Does the UK have an alcohol problem? The NHS estimates that 9% of men and 4% of women in the UK are dependent on alcohol – however, most don’t seek help. With alcohol identified as a factor in more than 60 serious medical conditions, including heart disease and liver disease, various cancers and mental health problems (Public Health England), it’s vital to be aware of the signs and to be prepared to act on them. Alcohol also tends to exacerbate mental health problems.
Many people suffering with depression and anxiety try to self-medicate
with drinking and, ultimately, only make the problem worse.
You are more likely to read about the problems surrounding binge drinking, particularly among students or younger people, in the media.

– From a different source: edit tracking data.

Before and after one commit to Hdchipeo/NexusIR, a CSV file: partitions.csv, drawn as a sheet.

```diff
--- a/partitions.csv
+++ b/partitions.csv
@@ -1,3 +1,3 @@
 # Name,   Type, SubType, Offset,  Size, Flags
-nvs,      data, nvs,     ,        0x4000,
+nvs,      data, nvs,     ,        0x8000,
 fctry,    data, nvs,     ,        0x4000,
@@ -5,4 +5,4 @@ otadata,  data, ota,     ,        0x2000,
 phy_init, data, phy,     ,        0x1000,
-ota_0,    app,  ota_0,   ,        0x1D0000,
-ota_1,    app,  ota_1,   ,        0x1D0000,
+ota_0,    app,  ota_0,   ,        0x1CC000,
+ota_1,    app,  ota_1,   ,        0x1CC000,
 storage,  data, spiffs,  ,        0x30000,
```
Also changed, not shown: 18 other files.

While binge drinking is an issue, this focus can allow other problems to slide by unnoticed. The Office of National Statistics reported that while drinking in many age categories had reduced, those aged 55-64 were now the most likely to be drinking at ‘higher or increasing risk levels’.
Retirees who drink persistently and frequently putting themselves at the most risk. Problems such as boredom in retirement, or ‘empty nest syndrome’ where children leave home and move on with their lives, can lead to older people filling their time with drinking alcohol. It’s important to know your own personality reacts and copes with emotional issues, and avoid self-medicating.
With this in mind, Priory Group has developed an interactive campaign www.priorygroup.com/the-addiction. By taking people through a narrative journey and allowing them to see how easily overlooked the signs of alcohol addiction are, they will increase their own awareness, pass it on, or even notice they have a loved one who is actually struggling with addiction. Would you be able to spot the hidden signs of alcoholism? After taking a look at the narrative, we hope you get a better feel for what to look for.
If you do recognise these signs in a loved one, Priory offers a free addiction assessment which can help them work toward the best possible solution.
Questions About Hidden Alcohol Problems?
Please leave us your questions in the comments section at the end. We’ll do our best to respond to you personally and promptly.